▶ Work to be completed
Report every line below that carries the word "السماح".

▶ Extracted entries
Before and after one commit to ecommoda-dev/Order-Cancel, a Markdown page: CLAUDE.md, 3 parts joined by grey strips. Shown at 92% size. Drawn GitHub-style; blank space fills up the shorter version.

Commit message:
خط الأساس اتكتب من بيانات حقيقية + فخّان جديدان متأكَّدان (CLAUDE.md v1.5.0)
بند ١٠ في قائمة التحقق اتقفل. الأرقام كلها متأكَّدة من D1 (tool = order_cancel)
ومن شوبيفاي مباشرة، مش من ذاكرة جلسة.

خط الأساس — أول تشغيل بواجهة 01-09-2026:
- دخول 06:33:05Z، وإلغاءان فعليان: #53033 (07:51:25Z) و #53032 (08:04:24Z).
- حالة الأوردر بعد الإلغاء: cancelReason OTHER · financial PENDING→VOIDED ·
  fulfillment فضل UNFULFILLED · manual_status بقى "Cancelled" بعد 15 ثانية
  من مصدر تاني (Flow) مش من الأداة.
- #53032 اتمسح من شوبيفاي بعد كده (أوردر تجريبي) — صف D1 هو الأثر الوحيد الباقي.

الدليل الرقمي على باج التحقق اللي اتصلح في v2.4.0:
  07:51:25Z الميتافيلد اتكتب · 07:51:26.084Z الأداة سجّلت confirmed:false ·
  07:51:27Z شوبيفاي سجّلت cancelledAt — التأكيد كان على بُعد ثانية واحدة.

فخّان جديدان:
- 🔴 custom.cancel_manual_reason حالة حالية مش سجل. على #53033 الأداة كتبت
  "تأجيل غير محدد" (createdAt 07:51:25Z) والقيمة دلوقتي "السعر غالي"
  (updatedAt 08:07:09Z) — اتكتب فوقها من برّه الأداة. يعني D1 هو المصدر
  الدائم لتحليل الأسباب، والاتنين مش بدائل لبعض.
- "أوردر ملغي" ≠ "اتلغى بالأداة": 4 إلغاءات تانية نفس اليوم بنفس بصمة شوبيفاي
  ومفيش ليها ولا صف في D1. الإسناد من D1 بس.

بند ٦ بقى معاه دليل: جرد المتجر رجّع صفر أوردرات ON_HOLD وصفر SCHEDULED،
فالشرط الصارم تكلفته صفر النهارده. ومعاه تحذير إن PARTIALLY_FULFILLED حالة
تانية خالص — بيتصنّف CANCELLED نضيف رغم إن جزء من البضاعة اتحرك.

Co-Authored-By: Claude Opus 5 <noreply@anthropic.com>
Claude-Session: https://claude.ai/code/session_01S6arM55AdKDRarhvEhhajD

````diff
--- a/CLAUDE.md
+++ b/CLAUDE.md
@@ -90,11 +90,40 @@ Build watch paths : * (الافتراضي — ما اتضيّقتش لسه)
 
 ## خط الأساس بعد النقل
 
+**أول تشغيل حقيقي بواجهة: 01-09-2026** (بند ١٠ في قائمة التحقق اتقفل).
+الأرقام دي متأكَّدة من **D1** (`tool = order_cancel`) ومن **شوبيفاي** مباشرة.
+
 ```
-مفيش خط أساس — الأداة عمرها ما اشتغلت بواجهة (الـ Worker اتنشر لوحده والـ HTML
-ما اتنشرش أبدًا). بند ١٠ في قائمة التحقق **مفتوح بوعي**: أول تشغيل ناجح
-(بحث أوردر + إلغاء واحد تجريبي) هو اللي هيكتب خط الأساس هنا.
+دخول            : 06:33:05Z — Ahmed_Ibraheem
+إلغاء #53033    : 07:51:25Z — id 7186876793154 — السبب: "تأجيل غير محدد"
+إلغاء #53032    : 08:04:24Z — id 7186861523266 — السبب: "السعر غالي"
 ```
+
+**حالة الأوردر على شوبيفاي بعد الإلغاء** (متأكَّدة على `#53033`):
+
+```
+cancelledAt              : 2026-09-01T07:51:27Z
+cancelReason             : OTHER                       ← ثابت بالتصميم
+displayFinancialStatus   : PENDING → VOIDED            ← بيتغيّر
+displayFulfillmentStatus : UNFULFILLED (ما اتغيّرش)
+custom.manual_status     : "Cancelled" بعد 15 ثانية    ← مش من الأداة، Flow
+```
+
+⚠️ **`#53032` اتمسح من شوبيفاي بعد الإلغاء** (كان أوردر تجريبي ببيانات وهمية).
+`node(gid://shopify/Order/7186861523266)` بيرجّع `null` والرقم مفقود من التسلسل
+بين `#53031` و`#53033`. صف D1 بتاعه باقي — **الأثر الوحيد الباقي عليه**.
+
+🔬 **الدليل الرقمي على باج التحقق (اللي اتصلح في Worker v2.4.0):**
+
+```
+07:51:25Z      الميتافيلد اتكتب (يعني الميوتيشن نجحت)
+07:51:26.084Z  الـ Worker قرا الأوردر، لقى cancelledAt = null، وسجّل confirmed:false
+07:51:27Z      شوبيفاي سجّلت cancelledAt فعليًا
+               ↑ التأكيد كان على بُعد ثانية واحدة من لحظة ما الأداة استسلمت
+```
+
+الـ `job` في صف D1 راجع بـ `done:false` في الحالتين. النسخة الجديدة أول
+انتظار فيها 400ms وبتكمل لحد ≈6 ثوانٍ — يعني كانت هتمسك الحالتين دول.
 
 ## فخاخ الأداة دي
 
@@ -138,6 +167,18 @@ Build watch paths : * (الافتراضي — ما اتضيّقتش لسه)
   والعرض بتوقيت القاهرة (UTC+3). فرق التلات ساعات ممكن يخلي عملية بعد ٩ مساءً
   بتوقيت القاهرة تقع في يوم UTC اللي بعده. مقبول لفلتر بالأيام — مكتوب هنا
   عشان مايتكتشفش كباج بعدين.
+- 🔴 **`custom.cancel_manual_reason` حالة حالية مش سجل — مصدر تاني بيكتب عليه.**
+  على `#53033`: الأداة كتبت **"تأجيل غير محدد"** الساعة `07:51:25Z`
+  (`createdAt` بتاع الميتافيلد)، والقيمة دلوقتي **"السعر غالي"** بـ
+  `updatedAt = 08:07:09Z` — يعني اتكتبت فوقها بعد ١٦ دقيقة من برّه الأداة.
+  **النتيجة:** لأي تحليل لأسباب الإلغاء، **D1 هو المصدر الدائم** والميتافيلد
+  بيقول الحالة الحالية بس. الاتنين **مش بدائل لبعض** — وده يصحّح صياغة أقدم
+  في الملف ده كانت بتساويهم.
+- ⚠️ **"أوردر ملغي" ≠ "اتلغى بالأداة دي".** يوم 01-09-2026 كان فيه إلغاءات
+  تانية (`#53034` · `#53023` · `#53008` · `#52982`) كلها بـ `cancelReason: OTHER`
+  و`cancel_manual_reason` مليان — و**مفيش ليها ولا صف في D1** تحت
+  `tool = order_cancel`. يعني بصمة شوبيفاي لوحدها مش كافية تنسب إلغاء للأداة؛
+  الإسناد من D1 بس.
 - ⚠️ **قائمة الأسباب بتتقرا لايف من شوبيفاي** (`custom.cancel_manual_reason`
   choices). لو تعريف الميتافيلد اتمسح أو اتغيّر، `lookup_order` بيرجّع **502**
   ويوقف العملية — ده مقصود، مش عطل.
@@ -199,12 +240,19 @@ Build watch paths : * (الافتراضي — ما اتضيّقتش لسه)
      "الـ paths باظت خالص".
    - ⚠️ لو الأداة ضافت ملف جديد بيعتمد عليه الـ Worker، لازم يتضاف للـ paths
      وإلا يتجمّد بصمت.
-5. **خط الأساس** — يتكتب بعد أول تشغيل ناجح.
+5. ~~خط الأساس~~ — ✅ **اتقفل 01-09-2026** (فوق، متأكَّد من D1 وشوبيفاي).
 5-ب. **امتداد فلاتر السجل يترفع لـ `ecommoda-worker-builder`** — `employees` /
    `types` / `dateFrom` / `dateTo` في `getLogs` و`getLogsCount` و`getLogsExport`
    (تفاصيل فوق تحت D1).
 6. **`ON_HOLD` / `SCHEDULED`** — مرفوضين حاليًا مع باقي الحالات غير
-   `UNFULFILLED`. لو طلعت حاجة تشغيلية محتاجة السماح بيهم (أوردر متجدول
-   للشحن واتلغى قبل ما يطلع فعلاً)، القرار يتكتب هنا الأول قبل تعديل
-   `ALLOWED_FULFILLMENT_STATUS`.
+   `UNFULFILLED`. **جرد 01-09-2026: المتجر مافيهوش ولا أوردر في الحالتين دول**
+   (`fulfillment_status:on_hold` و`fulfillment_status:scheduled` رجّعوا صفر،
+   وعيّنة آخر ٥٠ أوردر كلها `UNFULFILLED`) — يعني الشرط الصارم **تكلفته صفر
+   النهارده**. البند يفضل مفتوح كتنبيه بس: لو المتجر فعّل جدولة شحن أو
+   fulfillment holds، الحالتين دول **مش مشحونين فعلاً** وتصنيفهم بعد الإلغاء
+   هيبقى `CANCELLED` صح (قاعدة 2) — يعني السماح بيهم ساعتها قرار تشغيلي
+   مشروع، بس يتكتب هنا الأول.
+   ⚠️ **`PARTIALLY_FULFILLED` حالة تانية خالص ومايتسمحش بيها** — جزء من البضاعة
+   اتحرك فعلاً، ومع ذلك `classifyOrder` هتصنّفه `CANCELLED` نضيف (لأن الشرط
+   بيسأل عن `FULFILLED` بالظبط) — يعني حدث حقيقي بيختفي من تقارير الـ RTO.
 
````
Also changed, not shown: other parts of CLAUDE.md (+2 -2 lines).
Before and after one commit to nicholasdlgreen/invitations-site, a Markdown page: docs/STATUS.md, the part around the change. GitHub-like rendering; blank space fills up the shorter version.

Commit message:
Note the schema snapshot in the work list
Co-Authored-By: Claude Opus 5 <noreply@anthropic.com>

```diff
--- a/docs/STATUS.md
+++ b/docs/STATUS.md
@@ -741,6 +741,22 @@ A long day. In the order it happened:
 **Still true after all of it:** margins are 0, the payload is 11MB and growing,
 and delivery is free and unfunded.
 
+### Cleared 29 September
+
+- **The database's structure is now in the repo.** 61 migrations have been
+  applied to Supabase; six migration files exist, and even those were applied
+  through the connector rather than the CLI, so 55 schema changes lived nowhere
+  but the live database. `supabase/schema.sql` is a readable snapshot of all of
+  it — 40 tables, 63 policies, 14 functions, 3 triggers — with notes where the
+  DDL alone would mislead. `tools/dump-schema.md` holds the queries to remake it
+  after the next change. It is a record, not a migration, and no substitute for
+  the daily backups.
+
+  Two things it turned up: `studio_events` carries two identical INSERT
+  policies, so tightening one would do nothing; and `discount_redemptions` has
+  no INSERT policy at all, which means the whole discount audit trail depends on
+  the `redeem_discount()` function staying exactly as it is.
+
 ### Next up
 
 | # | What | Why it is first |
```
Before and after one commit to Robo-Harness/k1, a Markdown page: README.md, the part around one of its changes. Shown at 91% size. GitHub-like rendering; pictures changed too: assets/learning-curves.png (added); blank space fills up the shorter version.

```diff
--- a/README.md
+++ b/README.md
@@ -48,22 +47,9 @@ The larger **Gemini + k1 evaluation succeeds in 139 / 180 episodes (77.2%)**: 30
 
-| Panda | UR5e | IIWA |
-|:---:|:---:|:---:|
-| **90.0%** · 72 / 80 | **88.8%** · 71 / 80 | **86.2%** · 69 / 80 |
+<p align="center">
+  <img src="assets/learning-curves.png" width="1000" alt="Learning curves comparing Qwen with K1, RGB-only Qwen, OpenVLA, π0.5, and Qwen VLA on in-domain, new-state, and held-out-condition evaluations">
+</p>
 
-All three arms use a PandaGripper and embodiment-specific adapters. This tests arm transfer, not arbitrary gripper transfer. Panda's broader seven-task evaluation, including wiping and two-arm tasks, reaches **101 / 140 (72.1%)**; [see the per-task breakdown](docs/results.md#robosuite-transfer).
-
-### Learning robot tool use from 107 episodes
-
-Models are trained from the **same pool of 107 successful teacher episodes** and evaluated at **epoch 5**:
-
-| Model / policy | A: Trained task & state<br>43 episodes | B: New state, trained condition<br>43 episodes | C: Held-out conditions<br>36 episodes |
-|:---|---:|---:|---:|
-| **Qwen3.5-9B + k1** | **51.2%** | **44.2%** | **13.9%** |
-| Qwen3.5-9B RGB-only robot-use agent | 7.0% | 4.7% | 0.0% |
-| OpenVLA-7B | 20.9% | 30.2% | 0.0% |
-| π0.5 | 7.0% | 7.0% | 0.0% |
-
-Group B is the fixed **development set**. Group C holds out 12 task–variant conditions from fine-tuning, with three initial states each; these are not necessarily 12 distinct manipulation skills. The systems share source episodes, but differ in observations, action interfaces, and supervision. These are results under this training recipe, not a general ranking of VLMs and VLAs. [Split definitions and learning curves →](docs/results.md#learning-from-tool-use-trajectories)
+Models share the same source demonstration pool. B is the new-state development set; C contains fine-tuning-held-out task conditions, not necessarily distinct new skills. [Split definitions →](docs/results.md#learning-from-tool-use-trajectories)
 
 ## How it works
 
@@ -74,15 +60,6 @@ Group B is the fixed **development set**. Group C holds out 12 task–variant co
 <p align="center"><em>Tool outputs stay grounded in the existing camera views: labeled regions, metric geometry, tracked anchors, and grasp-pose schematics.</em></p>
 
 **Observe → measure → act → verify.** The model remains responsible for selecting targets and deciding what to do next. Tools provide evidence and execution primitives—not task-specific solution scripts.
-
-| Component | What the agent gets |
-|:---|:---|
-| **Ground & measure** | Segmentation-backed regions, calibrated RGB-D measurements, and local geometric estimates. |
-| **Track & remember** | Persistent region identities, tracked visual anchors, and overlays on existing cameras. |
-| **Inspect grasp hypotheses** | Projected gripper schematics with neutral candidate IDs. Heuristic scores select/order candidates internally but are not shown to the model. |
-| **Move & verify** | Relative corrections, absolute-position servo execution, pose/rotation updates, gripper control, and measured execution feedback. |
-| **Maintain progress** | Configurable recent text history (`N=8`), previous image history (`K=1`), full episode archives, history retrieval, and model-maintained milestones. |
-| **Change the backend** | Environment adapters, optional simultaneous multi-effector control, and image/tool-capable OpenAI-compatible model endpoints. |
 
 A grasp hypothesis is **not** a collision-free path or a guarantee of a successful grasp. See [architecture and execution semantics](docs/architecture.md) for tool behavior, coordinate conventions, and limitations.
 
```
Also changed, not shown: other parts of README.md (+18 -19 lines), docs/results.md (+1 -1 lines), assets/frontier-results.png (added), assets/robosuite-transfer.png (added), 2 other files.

▶ Result for this exercise
-   `UNFULFILLED`. لو طلعت حاجة تشغيلية محتاجة السماح بيهم (أوردر متجدول
+   هيبقى `CANCELLED` صح (قاعدة 2) — يعني السماح بيهم ساعتها قرار تشغيلي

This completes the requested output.